*** Opening PROVIDED MATERIAL ***

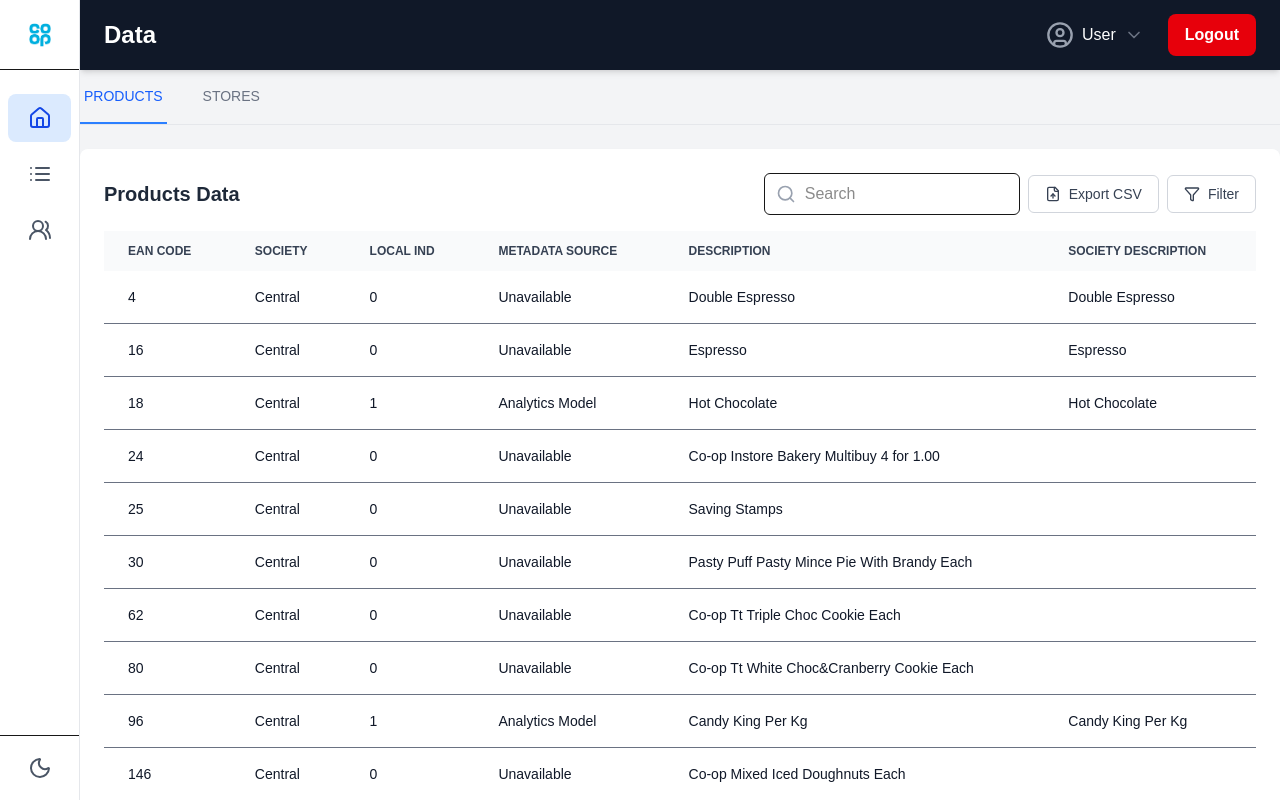
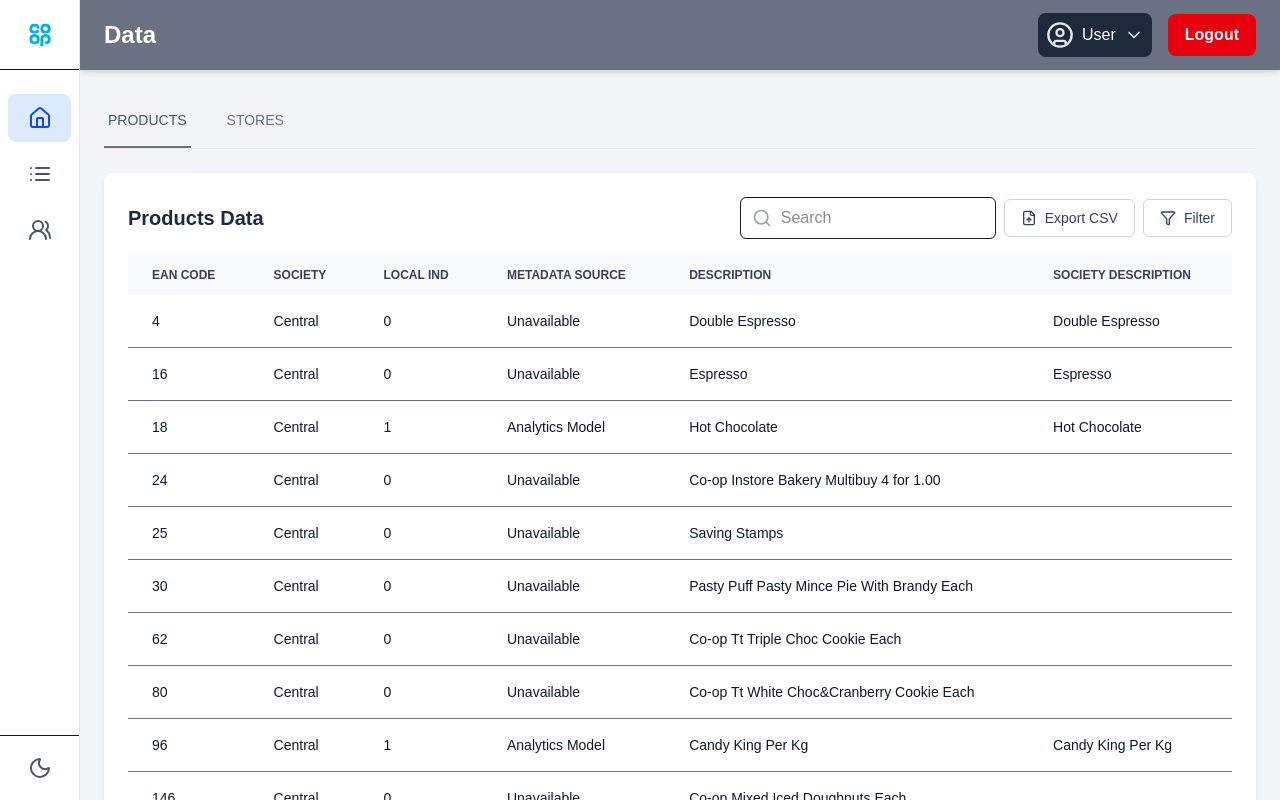
Before and after one commit to VKapitano/VeLoop, a Next.js app: page /data in a window 1280 px wide. Built offline with nearby package versions, Linux system fonts and the light colour scheme.

Commit message:
header color and main body color update

```diff
--- a/app/(content)/data/page.js
+++ b/app/(content)/data/page.js
@@ -3,6 +3,8 @@ import DataPage from '../../components/Data'; // <-- CORRECTED PATH
 export default function DataRoutePage() {
   // The DataPage component contains everything: tabs, tables, search, etc.
   return (
-    <DataPage />
+    <div className="h-full dark:bg-gray-850 p-6 flex flex-col gap-6">
+      <DataPage />
+    </div>
   );
 }
--- a/app/(content)/ranges/page.js
+++ b/app/(content)/ranges/page.js
@@ -6,7 +6,7 @@ import Ranges_list from '../../components/Ranges_list'
 
 const page = () => {
     return (
-        <div className="h-full bg-sky-100 p-6 flex flex-col gap-6">
+        <div className="h-full dark:bg-gray-850 p-6 flex flex-col gap-6">
             <Ranges_bar />
             <Ranges_list />
         </div>
--- a/app/components/Data.js
+++ b/app/components/Data.js
@@ -191,8 +191,8 @@ const DataPage = () => {
                     <button
                         onClick={() => setActiveTab('products')}
                         className={`py-4 px-1 border-b-2 font-medium text-sm ${activeTab === 'products'
-                                ? 'border-blue-500 text-blue-600 dark:text-blue-400'
-                                : 'border-transparent text-gray-500 hover:text-gray-700 hover:border-gray-300 dark:text-gray-400 dark:hover:text-gray-200'
+                            ? 'border-gray-500 text-gray-600 dark:text-blue-400'
+                            : 'border-transparent text-gray-500 hover:text-gray-700 hover:border-gray-300 dark:text-gray-400 dark:hover:text-gray-200'
                             }`}
                     >
                         PRODUCTS
@@ -200,8 +200,8 @@ const DataPage = () => {
                     <button
                         onClick={() => setActiveTab('stores')}
                         className={`py-4 px-1 border-b-2 font-medium text-sm ${activeTab === 'stores'
-                                ? 'border-blue-500 text-blue-600 dark:text-blue-400'
-                                : 'border-transparent text-gray-500 hover:text-gray-700 hover:border-gray-300 dark:text-gray-400 dark:hover:text-gray-200'
+                            ? 'border-gray-500 text-gray-600 dark:text-blue-400'
+                            : 'border-transparent text-gray-500 hover:text-gray-700 hover:border-gray-300 dark:text-gray-400 dark:hover:text-gray-200'
                             }`}
                     >
                         STORES
--- a/app/components/Header.js
+++ b/app/components/Header.js
@@ -6,22 +6,22 @@ import { logout } from '../actions'; // <-- testni način za logout
 
 const User_button = ({ username }) => {
     return (
-        <button className="flex items-center gap-2 text-white hover:bg-gray-800 p-2 rounded-lg transition-colors duration-200">
+        <button className="flex items-center gap-2 text-white group bg-gray-800 hover:bg-gray-200 p-2 rounded-lg transition-colors duration-200">
             {/* Okrugla placeholder ikona korisnika */}
-            <UserCircle size={28} className="text-gray-400" />
+            <UserCircle size={28} className="text-gray-200 group-hover:text-gray-700" />
 
             {/* Ime korisnika */}
-            <span className="font-medium">{username}</span>
+            <span className="font-medium group-hover:text-gray-700">{username}</span>
 
             {/* Ikona za padajući izbornik */}
-            <ChevronDown size={20} className="text-gray-500" />
+            <ChevronDown size={20} className="text-gray-200 group-hover:text-gray-700" />
         </button>
     )
 }
 
 const Header = ({ title, username, onLogout }) => {
     return (
-        <header className="h-[70px] bg-gray-900 flex items-center justify-between px-6 shadow-md">
+        <header className="h-[70px] bg-gray-500 dark:bg-gray-900 flex items-center justify-between px-6 shadow-md">
             {/* Lijeva strana: Naslov */}
             <h1 className="text-2xl font-bold text-white">
                 {title}
@@ -30,7 +30,7 @@ const Header = ({ title, username, onLogout }) => {
             {/* Desna strana: Gumbovi */}
             <div className="flex items-center gap-4">
                 {/* Gumb za korisnički profil */}
-                <User_button username={ username } />
+                <User_button username={username} />
                 <My_button onClick={() => logout()} variant="danger">
                     Logout
                 </My_button>
--- a/app/components/Ranges_bar.js
+++ b/app/components/Ranges_bar.js
@@ -3,22 +3,22 @@ import My_button from './My_button';
 
 const Ranges_bar = () => {
     return (
-        // Bijeli kontejner fiksne visine sa sjenom i zaobljenim rubovima
-        <div className="h-[75px] w-full bg-white rounded-lg shadow-sm p-4 flex items-center justify-between">
+        // Kontejner: Dodane tamne pozadine i granice
+        <div className="h-[75px] w-full bg-white dark:bg-gray-800 rounded-lg shadow-sm p-4 flex items-center justify-between dark:border dark:border-gray-700">
             {/* Lijeva strana: Search Bar */}
             <div className="relative">
-                {/* Ikona unutar search bara */}
-                <Search className="absolute left-3 top-1/2 -translate-y-1/2 h-5 w-5 text-gray-400" />
+                {/* Ikona: Dodana tamna boja */}
+                <Search className="absolute left-3 top-1/2 -translate-y-1/2 h-5 w-5 text-gray-400 dark:text-gray-500" />
 
-                {/* Input polje */}
+                {/* Input polje: Dodane tamne stilove */}
                 <input
                     type="text"
                     placeholder="Search ranges..."
-                    className="w-full max-w-xs pl-10 pr-4 py-2 border border-gray-300 rounded-lg focus:outline-none focus:ring-2 focus:ring-blue-500"
+                    className="w-full max-w-xs pl-10 pr-4 py-2 border border-gray-300 rounded-lg focus:outline-none focus:ring-2 focus:ring-blue-500 dark:bg-gray-700 dark:border-gray-600 dark:text-white dark:placeholder-gray-400"
                 />
             </div>
 
-            {/* Desna strana: Gumb */}
+            {/* Desna strana: Gumb (ostaje nepromijenjen jer My_button nije dostavljen) */}
             <My_button variant="primary">
                 <span>+</span>
                 <span>Add New Range</span>
--- a/app/components/Ranges_list.js
+++ b/app/components/Ranges_list.js
@@ -11,14 +11,14 @@ const fakeData = [
 
 const Ranges_list = ({ children }) => {
     return (
-        // Glavni kontejner - rasteže se, bijela pozadina, zaobljeni rubovi, sjena i SAKRIVA overflow da bi rubovi ostali zaobljeni
-        <div className="flex-1 w-full bg-white rounded-lg shadow-sm overflow-hidden flex flex-col">
+        // Glavni kontejner: Dodane tamne pozadine i granice
+        <div className="flex-1 w-full bg-white dark:bg-gray-800 rounded-lg shadow-sm overflow-hidden flex flex-col dark:border dark:border-gray-700">
 
-            {/* 1. Zaglavlje liste/tablice */}
-            <div className="grid grid-cols-12 gap-4 bg-slate-50 border-b border-slate-200 px-6 py-3">
-                <div className="col-span-4 font-semibold text-sm text-slate-600">TITLE</div>
-                <div className="col-span-6 font-semibold text-sm text-slate-600">DESCRIPTION</div>
-                <div className="col-span-2 font-semibold text-sm text-slate-600 text-right">ACTIONS</div>
+            {/* 1. Zaglavlje: Dodane tamne pozadine, granice i boje teksta */}
+            <div className="grid grid-cols-12 gap-4 bg-slate-50 dark:bg-gray-700/50 border-b border-slate-200 dark:border-gray-700 px-6 py-3">
+                <div className="col-span-4 font-semibold text-sm text-slate-600 dark:text-slate-400">TITLE</div>
+                <div className="col-span-6 font-semibold text-sm text-slate-600 dark:text-slate-400">DESCRIPTION</div>
+                <div className="col-span-2 font-semibold text-sm text-slate-600 dark:text-slate-400 text-right">ACTIONS</div>
             </div>
 
             {/* 2. Tijelo liste (skrolabilno) */}
@@ -26,24 +26,25 @@ const Ranges_list = ({ children }) => {
                 {fakeData.map((item, index) => (
                     <div
                         key={item.id}
-                        className="grid grid-cols-12 gap-4 items-center px-6 py-4 border-b border-slate-200"
+                        // Redak: Dodana tamna boja granice i uklonjena donja granica za zadnji element
+                        className="grid grid-cols-12 gap-4 items-center px-6 py-4 border-b border-slate-200 dark:border-gray-700 last:border-b-0"
                     >
-                        {/* Stupac: TITLE */}
+                        {/* Stupac: TITLE - Dodana tamna boja teksta */}
                         <div className="col-span-4">
-                            <p className="text-blue-600 font-medium">{item.title}</p>
+                            <p className="text-blue-600 dark:text-blue-400 font-medium">{item.title}</p>
                         </div>
 
-                        {/* Stupac: DESCRIPTION */}
+                        {/* Stupac: DESCRIPTION - Dodana tamna boja teksta */}
                         <div className="col-span-6">
-                            <p className="text-gray-800">{item.description}</p>
+                            <p className="text-gray-800 dark:text-gray-300">{item.description}</p>
                         </div>
 
-                        {/* Stupac: ACTIONS */}
+                        {/* Stupac: ACTIONS - Dodane tamne boje za ikone */}
                         <div className="col-span-2 flex justify-end items-center gap-4">
-                            <button className="text-blue-500 hover:text-blue-700 transition-colors">
+                            <button className="text-blue-500 hover:text-blue-700 dark:text-blue-400 dark:hover:text-blue-300 transition-colors">
                                 <SquarePen size={20} />
                             </button>
-                            <button className="text-red-500 hover:text-red-700 transition-colors">
+                            <button className="text-red-500 hover:text-red-700 dark:text-red-400 dark:hover:text-red-300 transition-colors">
                                 <Trash2 size={20} />
                             </button>
                         </div>
```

*** Closing PROVIDED MATERIAL ***

Give only how many lines above hold "DataPage".

6